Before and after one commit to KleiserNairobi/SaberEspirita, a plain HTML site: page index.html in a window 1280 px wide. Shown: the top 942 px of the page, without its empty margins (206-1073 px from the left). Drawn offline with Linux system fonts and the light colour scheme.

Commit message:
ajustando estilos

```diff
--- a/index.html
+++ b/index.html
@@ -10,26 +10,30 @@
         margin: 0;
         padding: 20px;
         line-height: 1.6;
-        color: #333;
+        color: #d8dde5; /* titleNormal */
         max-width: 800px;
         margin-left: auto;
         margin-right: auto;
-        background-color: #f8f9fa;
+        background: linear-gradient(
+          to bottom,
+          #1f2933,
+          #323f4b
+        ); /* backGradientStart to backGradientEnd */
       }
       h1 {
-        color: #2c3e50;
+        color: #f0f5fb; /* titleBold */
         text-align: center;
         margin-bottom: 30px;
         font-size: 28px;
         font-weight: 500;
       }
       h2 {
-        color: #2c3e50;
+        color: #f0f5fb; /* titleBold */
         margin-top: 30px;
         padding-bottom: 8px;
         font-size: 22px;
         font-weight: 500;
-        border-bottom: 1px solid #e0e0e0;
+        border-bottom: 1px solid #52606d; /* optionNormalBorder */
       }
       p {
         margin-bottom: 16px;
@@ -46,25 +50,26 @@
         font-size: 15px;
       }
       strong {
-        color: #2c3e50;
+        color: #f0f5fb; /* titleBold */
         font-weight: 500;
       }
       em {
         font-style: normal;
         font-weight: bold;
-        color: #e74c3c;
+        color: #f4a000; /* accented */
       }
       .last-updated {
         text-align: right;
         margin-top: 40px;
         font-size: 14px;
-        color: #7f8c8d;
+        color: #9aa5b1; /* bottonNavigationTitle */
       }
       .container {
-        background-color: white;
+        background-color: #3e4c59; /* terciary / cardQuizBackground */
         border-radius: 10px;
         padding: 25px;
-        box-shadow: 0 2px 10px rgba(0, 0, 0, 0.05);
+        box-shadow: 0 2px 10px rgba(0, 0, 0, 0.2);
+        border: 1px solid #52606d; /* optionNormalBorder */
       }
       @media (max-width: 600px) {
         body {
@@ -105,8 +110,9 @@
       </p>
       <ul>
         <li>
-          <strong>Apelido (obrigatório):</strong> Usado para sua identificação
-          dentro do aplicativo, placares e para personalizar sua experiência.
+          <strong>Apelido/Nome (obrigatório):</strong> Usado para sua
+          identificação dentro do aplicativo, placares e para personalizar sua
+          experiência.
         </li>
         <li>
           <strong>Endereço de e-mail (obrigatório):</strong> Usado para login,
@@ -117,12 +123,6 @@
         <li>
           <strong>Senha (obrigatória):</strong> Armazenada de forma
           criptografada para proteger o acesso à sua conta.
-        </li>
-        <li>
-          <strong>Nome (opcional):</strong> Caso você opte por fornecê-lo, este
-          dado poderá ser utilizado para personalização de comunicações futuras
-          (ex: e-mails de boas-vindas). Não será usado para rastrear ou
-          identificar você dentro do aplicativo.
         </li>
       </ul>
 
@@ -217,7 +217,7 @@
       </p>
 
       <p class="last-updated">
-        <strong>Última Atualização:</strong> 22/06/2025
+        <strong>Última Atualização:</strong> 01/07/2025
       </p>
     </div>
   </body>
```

▸ ASSIGNMENT
In the records above, find the lines containing "size" and copy them.

▸ OUTPUT FOR THIS TASK
         font-size: 28px;
         font-size: 22px;
         font-size: 15px;
         font-size: 14px;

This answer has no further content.